[TO DO] Show only those lines of the entries where the string "fields" is found.
........
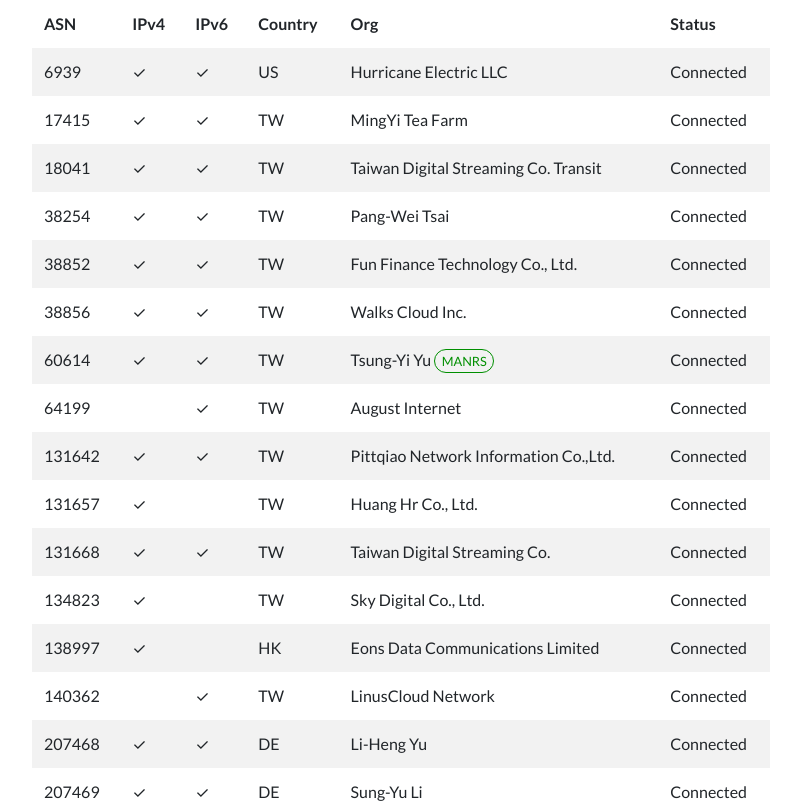
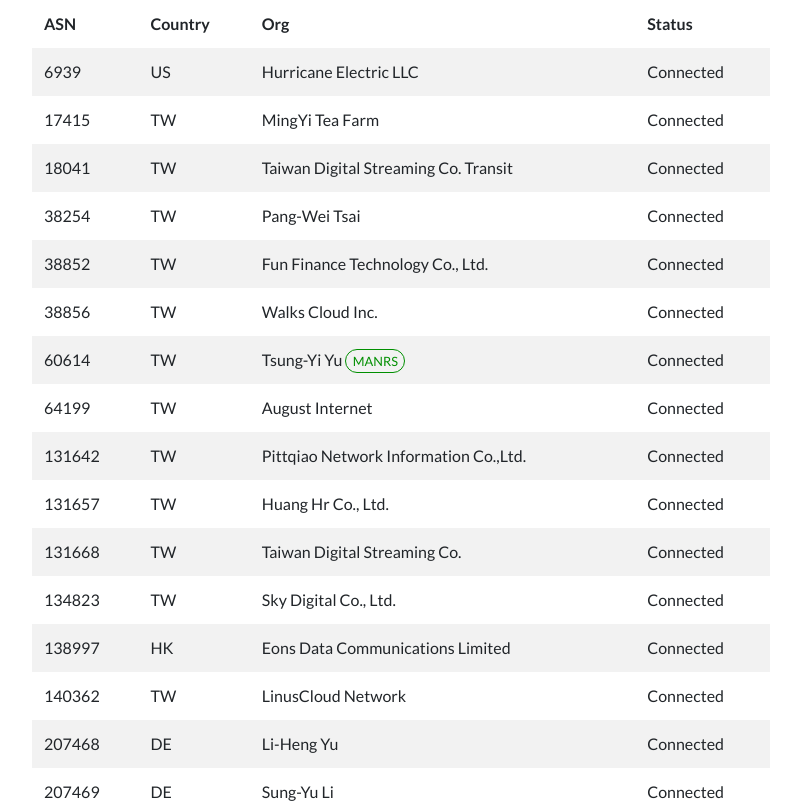
Before and after one commit to STU-IX/stuix.io, a Nuxt app: page /members in a window 1280 px wide. Shown: the top 803 px of the page, without its empty margins (239-1040 px from the left). Built offline with nearby package versions, Linux system fonts and the light colour scheme; what vue-konami would draw is missing.

Commit message:
Removed IP version for members

```diff
--- a/pages/members.vue
+++ b/pages/members.vue
@@ -1,12 +1,6 @@
 <template>
   <div id="members-container" class="container">
     <b-table borderless striped :items="members" :fields="fields">
-      <template #cell(IPv4)="data">
-        <span v-show="data.value">✓</span>
-      </template>
-      <template #cell(IPv6)="data">
-        <span v-show="data.value">✓</span>
-      </template>
       <template #cell(Org)="data">
         <span>{{ data.value }} <a v-show="data.item.MANRS" class="tag" href="https://www.manrs.org/" target="_blank">MANRS</a></span>
       </template>
@@ -24,7 +18,7 @@ export default {
       page: '/members/',
       title: 'Members',
       members: m,
-      fields: ['ASN', 'IPv4', 'IPv6', 'Country', 'Org', 'Status']
+      fields: ['ASN', 'Country', 'Org', 'Status']
     }
   },
   mounted() {
```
........
[TASK ANSWER]
     <b-table borderless striped :items="members" :fields="fields">
-      fields: ['ASN', 'IPv4', 'IPv6', 'Country', 'Org', 'Status']
+      fields: ['ASN', 'Country', 'Org', 'Status']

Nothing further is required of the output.